"I went from a 1280 (10th) (1920 on the new SAT) to a 2320 (11th) with minimal prep. It's definately not impossible to raise your score by 400 points."
That means you hadn't even looked at the SAT before you took it in the 10th grade and scored a 1280. The fact that you raised your score by 400 points with minimal prep shows you didn't do your best the first time.
The correlation between SAT scores and IQ might be strong, but I don't think that one causes another, since one can study for the SATs. I would guess the IQ's of Harvard students are only slightly above average. This is because:
a) Those that get into Harvard on their own merits do so because of a combination of activities, that don't all require a high IQ.
b) An amazingly high IQ is not needed to perform well in school, which is another academic factor taken into account by colleges.
c) Not everyone gets into Harvard based on their own merits.
I second the 1.5-2 SD above the mean guess. Typical post-college careers of Harvard students are fields in which most people are 1.5-2 SD. So that's as good a guess as any.
I would bet that the faculty IQ is higher than the student IQ.
Remember that this is to some extent under Harvard's control. It could select mainly for estimated g, or look among students with high enough g for other qualities that seem appealing.

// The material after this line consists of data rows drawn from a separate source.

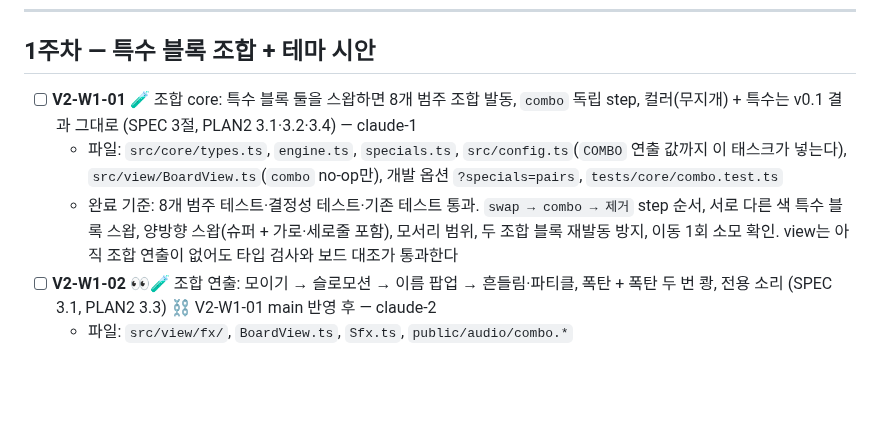
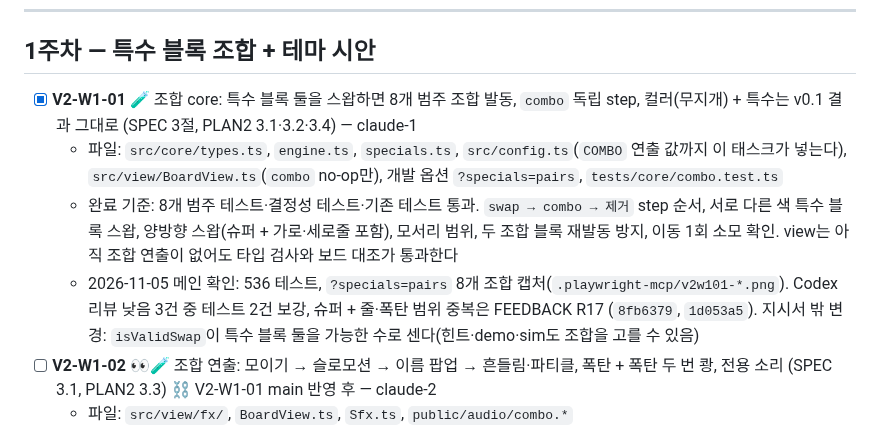
Before and after one commit to Ddoobyddooby/ddooby-pang, a Markdown page: docs/TASKS.md, the part around the change. Rendered like a GitHub page; blank space fills up the shorter version.

```diff
--- a/docs/TASKS.md
+++ b/docs/TASKS.md
@@ -9,9 +9,10 @@
 
 ## 1주차 — 특수 블록 조합 + 테마 시안
 
-- [ ] **V2-W1-01** 🧪 조합 core: 특수 블록 둘을 스왑하면 8개 범주 조합 발동, `combo` 독립 step, 컬러(무지개) + 특수는 v0.1 결과 그대로 (SPEC 3절, PLAN2 3.1·3.2·3.4) — claude-1
+- [x] **V2-W1-01** 🧪 조합 core: 특수 블록 둘을 스왑하면 8개 범주 조합 발동, `combo` 독립 step, 컬러(무지개) + 특수는 v0.1 결과 그대로 (SPEC 3절, PLAN2 3.1·3.2·3.4) — claude-1
   - 파일: `src/core/types.ts`, `engine.ts`, `specials.ts`, `src/config.ts`(`COMBO` 연출 값까지 이 태스크가 넣는다), `src/view/BoardView.ts`(`combo` no-op만), 개발 옵션 `?specials=pairs`, `tests/core/combo.test.ts`
   - 완료 기준: 8개 범주 테스트·결정성 테스트·기존 테스트 통과. `swap → combo → 제거` step 순서, 서로 다른 색 특수 블록 스왑, 양방향 스왑(슈퍼 + 가로·세로줄 포함), 모서리 범위, 두 조합 블록 재발동 방지, 이동 1회 소모 확인. view는 아직 조합 연출이 없어도 타입 검사와 보드 대조가 통과한다
+  - 2026-11-05 메인 확인: 536 테스트, `?specials=pairs` 8개 조합 캡처(`.playwright-mcp/v2w101-*.png`). Codex 리뷰 낮음 3건 중 테스트 2건 보강, 슈퍼 + 줄·폭탄 범위 중복은 FEEDBACK R17 (`8fb6379`, `1d053a5`). 지시서 밖 변경: `isValidSwap`이 특수 블록 둘을 가능한 수로 센다(힌트·demo·sim도 조합을 고를 수 있음)
 - [ ] **V2-W1-02** 👀🧪 조합 연출: 모이기 → 슬로모션 → 이름 팝업 → 흔들림·파티클, 폭탄 + 폭탄 두 번 쾅, 전용 소리 (SPEC 3.1, PLAN2 3.3) ⛓ V2-W1-01 main 반영 후 — claude-2
   - 파일: `src/view/fx/`, `BoardView.ts`, `Sfx.ts`, `public/audio/combo.*`
   - 완료 기준: `combo` 준비 연출이 끝나기 전 `remove`·`transform`·연쇄 `activate`가 시작되지 않음. 390×844 `?specials=pairs`로 8개 조합 캡처, 콘솔 오류 0, 연출 값은 `COMBO`에서만
```
Also changed, not shown: docs/DEVELOPMENT.md (+18 -0 lines).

The latter approach might lower the overall average IQ, but raise the level of subsequent career sucess.
Given the limitations of IQ in predicting life sucess, even in highly g-dependent fields, why is the Harvard undergrad IQ interesting?
Everyone here is forgetting that it is very unlikely that the NATIONAL population mean score on the SAT is the same as the mean score for the self-selected group of college-bound high school students who take the SAT.
They occasionally take a national sample to correct the norm for this effect.
hahahha. my IQ is definitely not 140+ and i was admitted. no offense, but what a pointless thread. go do something fun! that's what's going to get you admitted into great colleges, not sitting around thinking about IQ scores.
hahahaha. some of my friends go to ivies and they're not smart. they're not any smarter than me but a bit more knowledgable in general culture and english since i moved to the states in 1997. i scored 141 on WAIS-scale a month after getting hit by a car with a concussion for insurance claims.
from my experience ive found that kids that work really hard score higher due to their prep. nowadays sat doesnt really mean squat since since all old sat's are recycled and sold to sat prep companies.
if u're still in hs and seek to better ur scores, i reccommend anything college board + princeton review